The ride vehicle is a high-performance hot rod that features a new restraint system designed to put riders closer to the experience than ever. They pick their own music using industrial-grade touchpads that operate with the sophistication of an iPod. Songs from five genres of music will be pumped through individual sound systems that rely on all-weather speakers typically reserved for high-performance sports boats. And the network of cameras that will create the guest videos are used on high-speed trains and engineered to work in the toughest conditions.
Here is how it all comes together:
Guests will slide into the bucket seat of the specially designed X-CAR. The X-CAR’s wheelbase is short enough to allow for tight, intricate maneuvers. The vehicle features stadium-style seating so everyone has an unobstructed view. And there is no over-head/pull-down restraint system. Instead, a revolutionary lap bar allows for unprecedented freedom of movement.
Guest Interface Panel
Hollywood Rip Ride Rockit is the country’s only coaster where guests can choose the soundtrack to their ride from songs representing five different genres of music. They will use a personal touchpad – or guest interface panel – mounted on the lap bar to make their selection. The panel is designed for ease of use and visibility. It is military-grade durable and waterproof. And it uses wireless servers to upload each rider’s music pick.
Each seat is outfitted with Polk Audio marine-grade stereo speakers that can push out 165 watts. Guests will rock to 90 decibels of music – and yet never hear the songs playing for other riders. This sound system – typically installed on wakeboard boats – gives riders an entirely new way to experience music.
Cameras and Video
There are 14 cameras that will capture the guest experience: six on-board each ride vehicle and eight along the track. They are designed to provide production-quality footage under intense conditions. Used on high-speed trains, the digital cameras will perform at ultra-high data capture rates for up to 14 hours a day – all at variable Gs and high-speeds.
A series of lasers will trigger timing devices and computers to ensure that the rider’s music and video are in sync. After the ride, each guest video is downloaded wirelessly from the ride vehicle to a viewing kiosk in 25 seconds. Guests will be able to purchase a specially edited take-home version of their experience and share it with their family and friends.
Hollywood Rip Ride Rockit is the only coaster in the world with daytime LED color-changing lights. Each ride vehicle has 36 different lights that will be programmed to change color and to either be steady, strobe, twinkle, race or pulse. That means the coaster will be an ever-changing light show for those on the ground.

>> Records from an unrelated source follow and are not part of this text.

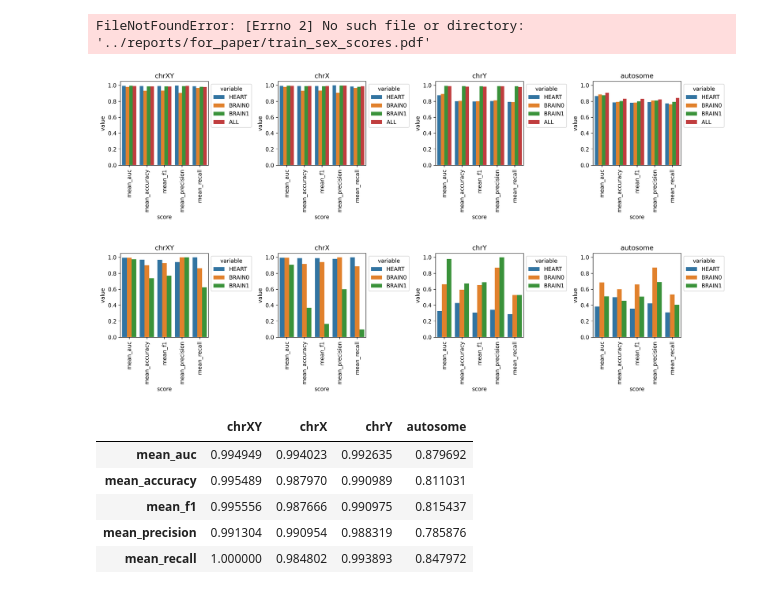
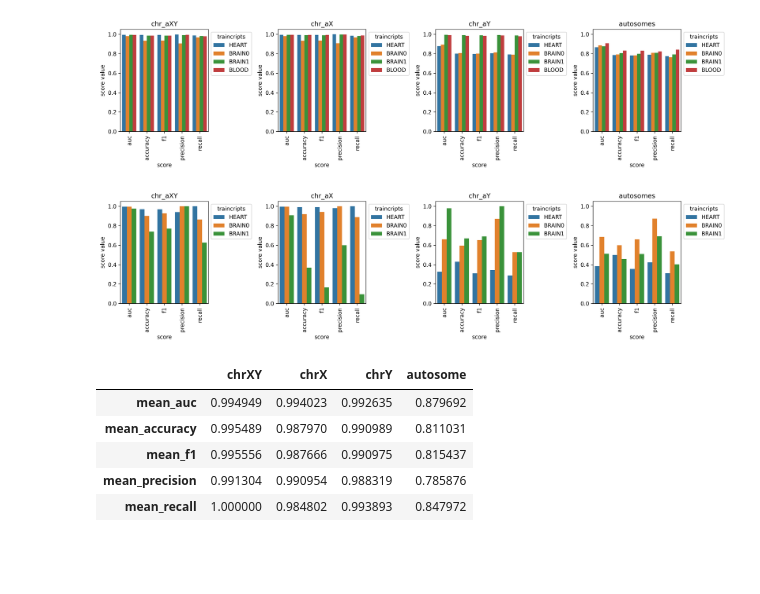
Before and after one commit to zodelheim/sea-infer-rna-seq, a Jupyter notebook: notebooks/ModelsQuality.ipynb, the cells around one changed output. Cells and saved outputs as stored; diff of their text form; code cells hidden in the pictures; blank space fills up the shorter version.

Commit message:
add sex_chromosome_names and organ_names for plotting

```diff
--- a/notebooks/ModelsQuality.ipynb
+++ b/notebooks/ModelsQuality.ipynb
@@ -233,14 +233,28 @@ HEART_df = pd.DataFrame.from_dict(train_dict['HEART'])
 BRAIN0_df = pd.DataFrame.from_dict(train_dict['BRAIN0'])
 BRAIN1_df = pd.DataFrame.from_dict(train_dict['BRAIN1'])
 # %%
+sex_chromosome_names = {
+    'chrXY': 'chr_aXY',
+    'autosome': "autosomes",
+    'chrX': "chr_aX",
+    'chrY': "chr_aY"
+}
+
+organ_names = {
+    'BRAIN0': "BRAIN0",
+    "HEART": "HEART",
+    "BRAIN1": "BRAIN1",
+    'None': "BLOOD"
+}
+
+
 fig, axs = plt.subplots(ncols=4, nrows=1, figsize=(16, 4), dpi=300)
 
-chromosome = 'chrXY'
 for ax, chromosome in zip(axs, ['chrXY', 'chrX', 'chrY', 'autosome']):
 
     dset = pd.DataFrame(
         np.zeros((5, 4)),
-        columns=("ALL", 'HEART', "BRAIN0", "BRAIN1"),
+        columns=("BLOOD", 'HEART', "BRAIN0", "BRAIN1"),
         index=TOTAL_df.index
     )
 
@@ -248,13 +262,14 @@ for ax, chromosome in zip(axs, ['chrXY', 'chrX', 'chrY', 'autosome']):
     # dset['BLOOD1']=BLOOD1_df[chromosome]
     dset['BRAIN0']=BRAIN0_df[chromosome]
     dset['BRAIN1']=BRAIN1_df[chromosome]
-    dset['ALL']=TOTAL_df[chromosome]
+    dset['BLOOD']=TOTAL_df[chromosome]
 
-    dset['score'] = dset.index
+    dset['score'] = dset.index.str[5:]
 
 
-    g = sns.barplot(dset.melt('score'), x='score', y='value', hue='variable',
-                hue_order=['HEART', 'BRAIN0', 'BRAIN1', 'ALL'],
+    g = sns.barplot(dset.melt('score').rename(columns={'variable': 'traincripts', 'value': "score value"}),
+                    x='score', y='score value', hue='traincripts',
+                hue_order=['HEART', 'BRAIN0', 'BRAIN1', 'BLOOD'],
                 ax=ax)
     g.set_ylim(0, 1.05)
     for tick in ax.get_xticklabels():
@@ -262,15 +277,15 @@ for ax, chromosome in zip(axs, ['chrXY', 'chrX', 'chrY', 'autosome']):
 
     sns.move_legend(ax, "upper left", bbox_to_anchor=(1, 1))
     plt.tight_layout()
-    ax.title.set_text(chromosome)
+    ax.title.set_text(sex_chromosome_names[chromosome])
+
     # plt.xticks(rotation=90)
     # ax.xticks(rotation=90)
 # dset.melt('score')
 
 plt.savefig('../reports/for_paper/train_sex_scores.pdf', dpi=300)
 # %% [output]
-FileNotFoundError: [Errno 2] No such file or directory: '../reports/for_paper/train_sex_scores.pdf'
-[figure, old version]
+[figure, new version]
 # %%
 
 # HEART_eval_df = pd.DataFrame.from_dict(HEART_eval)
@@ -286,37 +301,38 @@ fig, axs = plt.subplots(ncols=4, nrows=1, figsize=(16, 4), dpi=300)
 
 chromosome = 'chrXY'
 for ax, chromosome in zip(axs, ['chrXY', 'chrX', 'chrY', 'autosome']):
 
     dset = pd.DataFrame(
         np.zeros((5, 3)),
         columns=('HEART', "BRAIN0", "BRAIN1"),
         index=TOTAL_df.index
     )
 
     dset['HEART']=HEART_eval_df[chromosome]
     # dset['BLOOD1']=BLOOD1_df[chromosome]
     dset['BRAIN0']=BRAIN0_eval_df[chromosome]
     dset['BRAIN1']=BRAIN1_eval_df[chromosome]
 
-    dset['score'] = dset.index
+    dset['score'] = dset.index.str[5:]
 
 
-    g = sns.barplot(dset.melt('score'), x='score', y='value', hue='variable',
+    g = sns.barplot(dset.melt('score').rename(columns={'variable': 'traincripts', 'value': "score value"}),
+                    x='score', y='score value', hue='traincripts',
                 hue_order=['HEART', 'BRAIN0', 'BRAIN1'],
                 ax=ax)
     g.set_ylim(0, 1.05)
     for tick in ax.get_xticklabels():
         tick.set_rotation(90)
 
     sns.move_legend(ax, "upper left", bbox_to_anchor=(1, 1))
     plt.tight_layout()
-    ax.title.set_text(chromosome)
+    ax.title.set_text(sex_chromosome_names[chromosome])
     # plt.xticks(rotation=90)
     # ax.xticks(rotation=90)
 # dset.melt('score')
 plt.savefig('../reports/for_paper/eval_sex_scores.pdf', dpi=300)
 # %% [output]
-[figure, old version]
+[figure, new version]
 # %%
 ## на 50 транскриптах
 
```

Hollywood Rip Ride Rockit features the country’s only operating moving roller coaster load platform – meaning it uses a people-mover-style conveyer belt to get people to their vehicles so that riders and vehicles never come to a complete stop. This allows vehicles to leave the station every 23 seconds.

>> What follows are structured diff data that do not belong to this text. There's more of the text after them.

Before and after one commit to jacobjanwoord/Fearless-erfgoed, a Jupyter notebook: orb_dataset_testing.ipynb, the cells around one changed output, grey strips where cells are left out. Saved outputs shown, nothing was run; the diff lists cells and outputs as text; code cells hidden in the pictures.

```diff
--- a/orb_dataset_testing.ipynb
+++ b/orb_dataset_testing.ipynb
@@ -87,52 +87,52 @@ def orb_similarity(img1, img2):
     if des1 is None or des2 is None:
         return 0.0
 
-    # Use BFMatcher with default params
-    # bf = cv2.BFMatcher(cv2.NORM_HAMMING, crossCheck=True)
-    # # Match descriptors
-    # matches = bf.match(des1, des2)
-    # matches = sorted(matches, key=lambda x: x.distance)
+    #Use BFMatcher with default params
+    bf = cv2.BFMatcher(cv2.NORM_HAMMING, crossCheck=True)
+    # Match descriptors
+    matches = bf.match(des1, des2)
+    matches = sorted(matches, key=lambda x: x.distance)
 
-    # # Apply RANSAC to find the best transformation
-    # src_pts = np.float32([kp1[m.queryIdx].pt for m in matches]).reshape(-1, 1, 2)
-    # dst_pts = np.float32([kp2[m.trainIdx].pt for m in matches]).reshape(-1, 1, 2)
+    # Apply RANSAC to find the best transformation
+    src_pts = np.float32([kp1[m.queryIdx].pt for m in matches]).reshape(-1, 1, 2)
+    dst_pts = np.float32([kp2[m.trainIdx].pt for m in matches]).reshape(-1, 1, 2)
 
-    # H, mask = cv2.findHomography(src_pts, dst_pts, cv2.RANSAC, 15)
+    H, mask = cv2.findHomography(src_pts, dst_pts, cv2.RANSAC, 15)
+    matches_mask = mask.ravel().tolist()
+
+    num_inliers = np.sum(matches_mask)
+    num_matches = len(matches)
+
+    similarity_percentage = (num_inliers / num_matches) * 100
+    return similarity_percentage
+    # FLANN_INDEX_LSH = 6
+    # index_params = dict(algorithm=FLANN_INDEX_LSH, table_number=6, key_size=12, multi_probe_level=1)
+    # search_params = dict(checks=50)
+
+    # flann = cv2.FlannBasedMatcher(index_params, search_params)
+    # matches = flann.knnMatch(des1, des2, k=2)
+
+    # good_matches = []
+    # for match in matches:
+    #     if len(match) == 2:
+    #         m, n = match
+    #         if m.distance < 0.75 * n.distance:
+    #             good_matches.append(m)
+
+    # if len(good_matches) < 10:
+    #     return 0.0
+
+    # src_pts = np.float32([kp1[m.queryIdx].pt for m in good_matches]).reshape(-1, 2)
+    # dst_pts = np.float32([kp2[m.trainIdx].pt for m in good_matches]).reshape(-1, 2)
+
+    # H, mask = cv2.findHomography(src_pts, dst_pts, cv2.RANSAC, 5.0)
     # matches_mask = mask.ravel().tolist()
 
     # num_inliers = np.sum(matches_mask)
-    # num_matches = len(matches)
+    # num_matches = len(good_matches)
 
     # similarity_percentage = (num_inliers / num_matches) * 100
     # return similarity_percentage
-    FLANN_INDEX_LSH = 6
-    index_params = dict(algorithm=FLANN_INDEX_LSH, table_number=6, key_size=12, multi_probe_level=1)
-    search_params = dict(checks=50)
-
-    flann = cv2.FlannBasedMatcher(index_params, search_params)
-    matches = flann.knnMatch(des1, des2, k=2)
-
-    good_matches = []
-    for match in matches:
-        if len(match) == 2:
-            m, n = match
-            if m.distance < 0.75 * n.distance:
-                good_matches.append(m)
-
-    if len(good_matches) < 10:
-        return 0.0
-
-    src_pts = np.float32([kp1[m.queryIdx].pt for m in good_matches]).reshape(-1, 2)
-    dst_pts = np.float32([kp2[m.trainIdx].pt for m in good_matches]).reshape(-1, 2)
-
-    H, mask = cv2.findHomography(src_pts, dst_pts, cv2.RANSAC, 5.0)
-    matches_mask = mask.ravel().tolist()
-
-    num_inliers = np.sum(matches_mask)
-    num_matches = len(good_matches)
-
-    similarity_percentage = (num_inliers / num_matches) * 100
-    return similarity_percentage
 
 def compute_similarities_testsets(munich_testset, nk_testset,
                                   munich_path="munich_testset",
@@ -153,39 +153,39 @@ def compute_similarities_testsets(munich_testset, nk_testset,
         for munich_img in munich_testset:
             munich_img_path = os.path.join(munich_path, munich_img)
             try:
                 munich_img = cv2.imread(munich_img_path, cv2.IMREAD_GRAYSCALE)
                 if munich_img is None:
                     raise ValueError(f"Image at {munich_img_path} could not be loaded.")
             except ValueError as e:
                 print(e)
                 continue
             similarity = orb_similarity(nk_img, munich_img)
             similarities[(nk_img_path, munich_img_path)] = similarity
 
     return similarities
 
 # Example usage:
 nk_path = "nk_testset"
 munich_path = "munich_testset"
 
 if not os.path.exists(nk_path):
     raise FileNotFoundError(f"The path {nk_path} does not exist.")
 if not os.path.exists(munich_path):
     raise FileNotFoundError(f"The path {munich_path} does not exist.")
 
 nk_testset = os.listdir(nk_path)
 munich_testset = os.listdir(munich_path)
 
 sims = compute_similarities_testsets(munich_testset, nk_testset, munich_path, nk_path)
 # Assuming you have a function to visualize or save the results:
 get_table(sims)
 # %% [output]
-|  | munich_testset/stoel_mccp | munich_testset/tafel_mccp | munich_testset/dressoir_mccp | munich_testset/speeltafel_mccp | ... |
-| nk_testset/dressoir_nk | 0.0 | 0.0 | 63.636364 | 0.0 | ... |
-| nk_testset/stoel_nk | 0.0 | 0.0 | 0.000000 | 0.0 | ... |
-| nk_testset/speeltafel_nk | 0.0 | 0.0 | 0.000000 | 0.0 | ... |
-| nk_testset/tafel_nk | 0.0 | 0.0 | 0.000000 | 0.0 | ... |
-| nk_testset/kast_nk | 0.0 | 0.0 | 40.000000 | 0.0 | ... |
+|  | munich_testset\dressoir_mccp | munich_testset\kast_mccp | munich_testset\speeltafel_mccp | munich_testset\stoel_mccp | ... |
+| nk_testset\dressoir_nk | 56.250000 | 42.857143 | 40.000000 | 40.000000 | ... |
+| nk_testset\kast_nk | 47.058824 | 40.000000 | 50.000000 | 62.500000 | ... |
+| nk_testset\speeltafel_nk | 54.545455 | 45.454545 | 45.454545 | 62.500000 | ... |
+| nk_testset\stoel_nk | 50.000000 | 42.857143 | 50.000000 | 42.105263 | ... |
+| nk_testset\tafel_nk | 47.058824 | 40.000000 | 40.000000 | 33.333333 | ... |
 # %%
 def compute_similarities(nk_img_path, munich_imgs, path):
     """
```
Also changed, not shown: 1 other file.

Power gets to each vehicle’s cameras and computers via on-board capacitors that get freshly charged each time the vehicle passes through the load station – similar to how an electric subway train is powered. And finally – the brains of the system is a network of self-checking computers called Programmable Logic Controllers which constantly check the entire system and synchronize wirelessly.
“This is where high-speed coaster meets outdoor mega-concert meets user-generated content – all shot on production-quality video,” said Mark Woodbury, president of Universal Creative. “No one has ever created such a sophisticated ride experience. And no one has ever used technology the way we have to pull it all together.”
• Check out the point-of-view video simulation in our previous post.